Hearing from your doctor that you have prostate cancer can be both frightening and emotionally overwhelming. There will also be a number of questions running through your head about your diagnosis and what your next step should be. About (99%) of men diagnosed with prostate cancer will have an estimated 5-year survival expectancy after diagnosis and nearly (98%) of men will have a 10-year survival expectancy. Here are some things you can do after being newly diagnosed.
Learn more about your diagnosis:
The first step is to fully understand the extent your diagnosis. Your doctor will establish this by determining the grade and stage of your prostate cancer.
The stage characterizes how far the cancer has spread within the prostate and whether or not it has spread into other parts of your body. Many diagnosed cases of prostate cancer in the United States generally fall into either the T1 – T2 stages, which is cancer that is still confined to the prostate.
The “Gleason Scale” is used in determining the overall aggressiveness of your cancer and applying a grade to it. The score(s) are individual numbers used to identify the two most common patterns within the cancer.
Discuss your treatment options:
There are many treatment options available for men who have been diagnosed with prostate cancer. Based on both the stage and grade of your prostate cancer a comprehensive assessment must be made on all of the treatment options which are available to you in addition to their results. This will require a consultation with a prostate cancer specialist to help paint a clearer picture of your condition and what your best course of action for treatment should consist of.
The most commonly used treatment options used are:
- Radiation therapy
- Hormone therapy
- Radical prostatectomy (surgical removal of the prostate)
- Cryotherapy (freezing of the prostate)
- Active surveillance
Make lifestyle changes:
A healthy lifestyle plays an important part when it comes to fighting prostate cancer and maintaining prostate health. Recent studies have suggested that making lifestyle changes go a long way toward preventing or slowing the progression of prostate cancer. Some of these changes include engaging in increased physical activity, changing your diet, controlling your stress, and reducing your use of tobacco and alcohol.

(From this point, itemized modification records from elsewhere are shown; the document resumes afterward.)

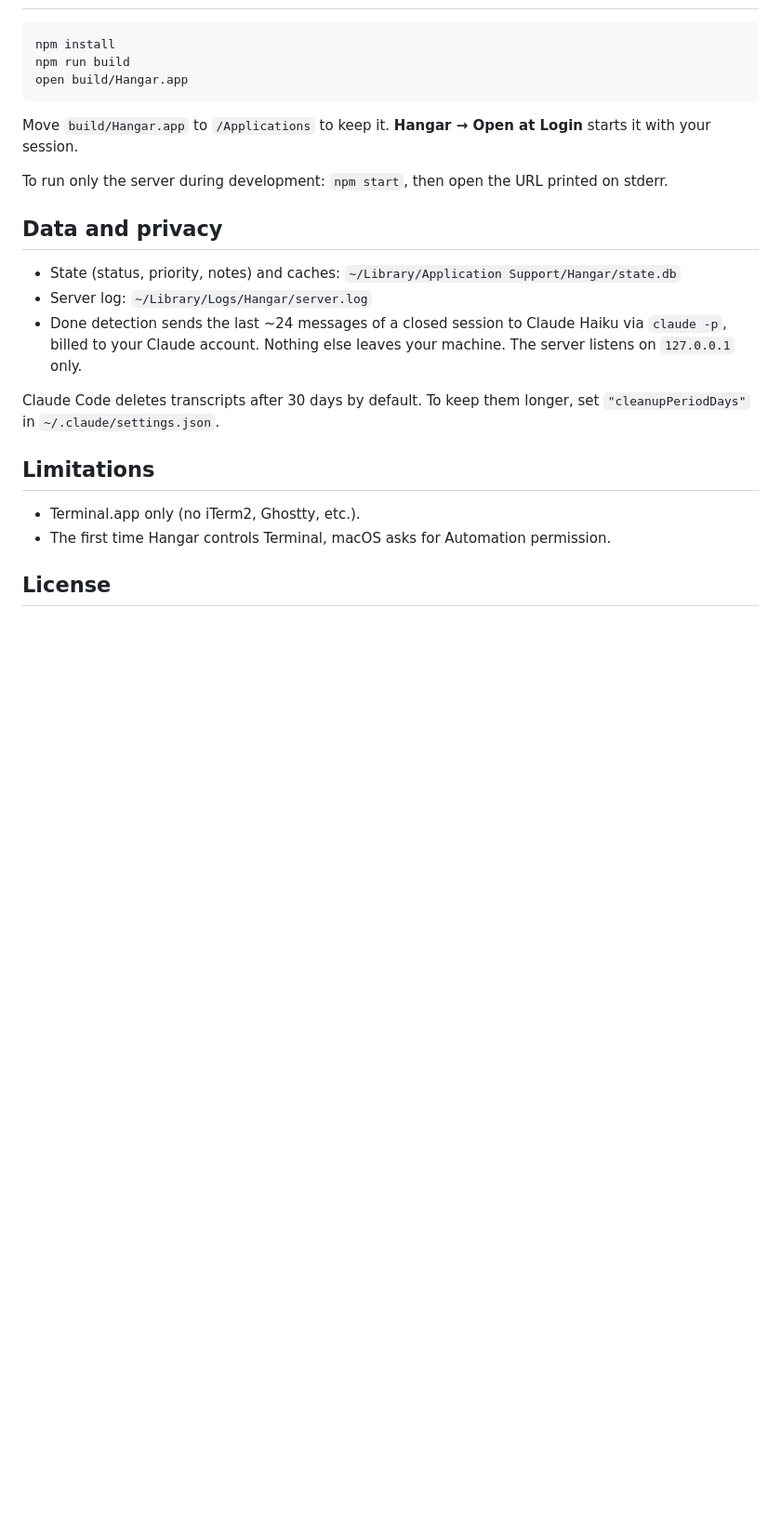
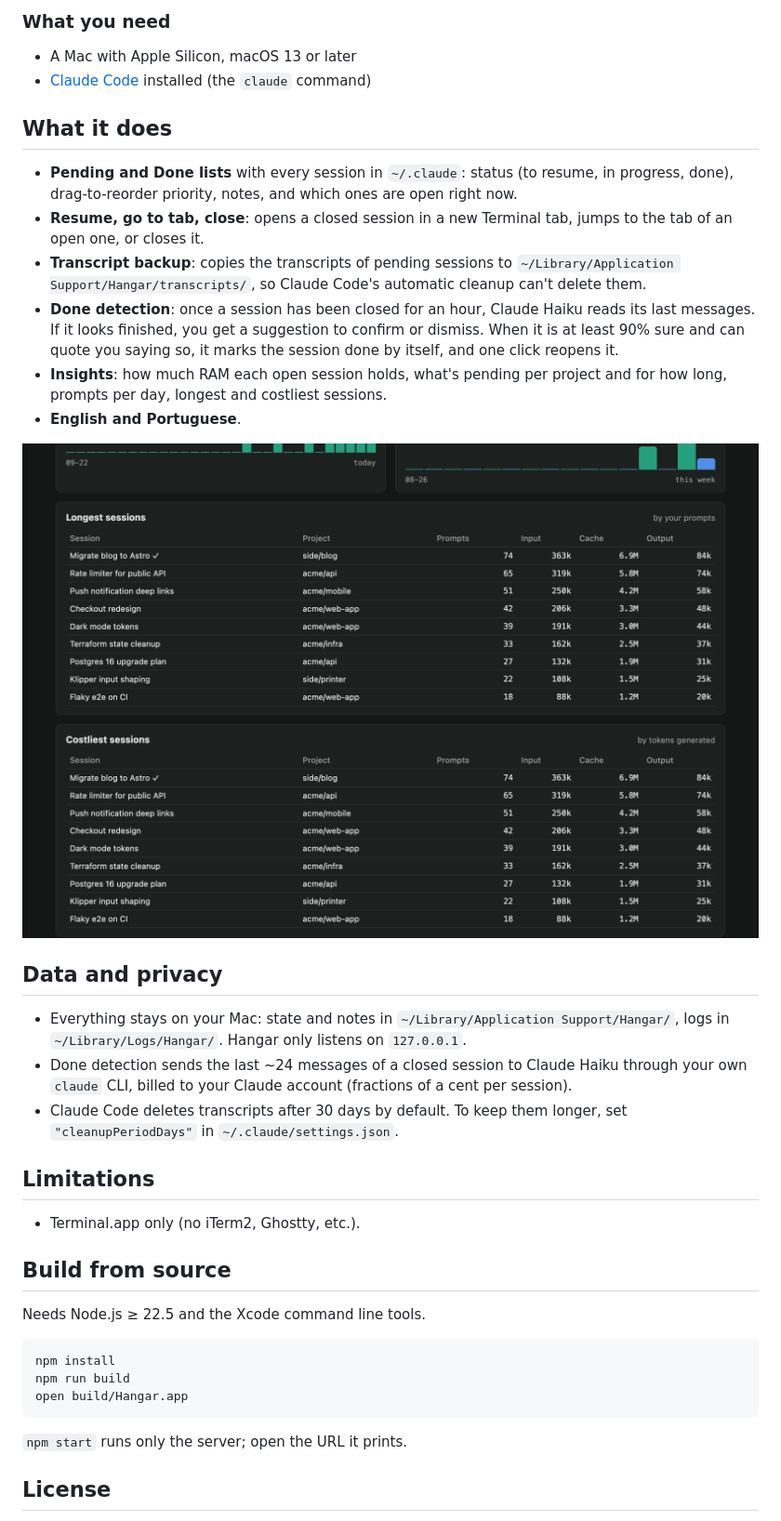
Before and after one commit to odahcam/hangar, a Markdown page: README.md, the part around one of its changes. Shown at 93% size. GitHub-like rendering; pictures changed too: docs/images/insights.png (added); blank space fills up the shorter version.

````diff
--- a/README.md
+++ b/README.md
@@ -35,3 +34,32 @@ or open it once, then allow it in **System Settings → Privacy & Security → O
+### What you need
+
+- A Mac with Apple Silicon, macOS 13 or later
+- [Claude Code](https://docs.claude.com/en/docs/claude-code) installed (the `claude` command)
+
+## What it does
+
+- **Pending and Done lists** with every session in `~/.claude`: status (to resume, in progress, done), drag-to-reorder priority, notes, and which ones are open right now.
+- **Resume, go to tab, close**: opens a closed session in a new Terminal tab, jumps to the tab of an open one, or closes it.
+- **Transcript backup**: copies the transcripts of pending sessions to `~/Library/Application Support/Hangar/transcripts/`, so Claude Code's automatic cleanup can't delete them.
+- **Done detection**: once a session has been closed for an hour, Claude Haiku reads its last messages. If it looks finished, you get a suggestion to confirm or dismiss. When it is at least 90% sure and can quote you saying so, it marks the session done by itself, and one click reopens it.
+- **Insights**: how much RAM each open session holds, what's pending per project and for how long, prompts per day, longest and costliest sessions.
+- **English and Portuguese**.
+
+<img src="docs/images/insights.png" alt="Insights: prompts per day, new vs. done per week, longest sessions">
+
+## Data and privacy
+
+- Everything stays on your Mac: state and notes in `~/Library/Application Support/Hangar/`, logs in `~/Library/Logs/Hangar/`. Hangar only listens on `127.0.0.1`.
+- Done detection sends the last ~24 messages of a closed session to Claude Haiku through your own `claude` CLI, billed to your Claude account (fractions of a cent per session).
+- Claude Code deletes transcripts after 30 days by default. To keep them longer, set `"cleanupPeriodDays"` in `~/.claude/settings.json`.
+
+## Limitations
+
+- Terminal.app only (no iTerm2, Ghostty, etc.).
+
+## Build from source
+
+Needs Node.js ≥ 22.5 and the Xcode command line tools.
 
 ```sh
 npm install
@@ -39,22 +67,7 @@ npm run build
 open build/Hangar.app
 ```
 
-Move `build/Hangar.app` to `/Applications` to keep it. **Hangar → Open at Login** starts it with your session.
-
-To run only the server during development: `npm start`, then open the URL printed on stderr.
-
-## Data and privacy
-
-- State (status, priority, notes) and caches: `~/Library/Application Support/Hangar/state.db`
-- Server log: `~/Library/Logs/Hangar/server.log`
-- Done detection sends the last ~24 messages of a closed session to Claude Haiku via `claude -p`, billed to your Claude account. Nothing else leaves your machine. The server listens on `127.0.0.1` only.
-
-Claude Code deletes transcripts after 30 days by default. To keep them longer, set `"cleanupPeriodDays"` in `~/.claude/settings.json`.
-
-## Limitations
-
-- Terminal.app only (no iTerm2, Ghostty, etc.).
-- The first time Hangar controls Terminal, macOS asks for Automation permission.
+`npm start` runs only the server; open the URL it prints.
 
 ## License
 
````
Also changed, not shown: other parts of README.md (+23 -24 lines), docs/images/gatekeeper-blocked.png (added), docs/images/open-anyway.png (added), docs/images/pending.png (added), 1 other file.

Being diagnosed with prostate cancer isn’t a death sentence and the cancer is not only manageable, but is also very treatable.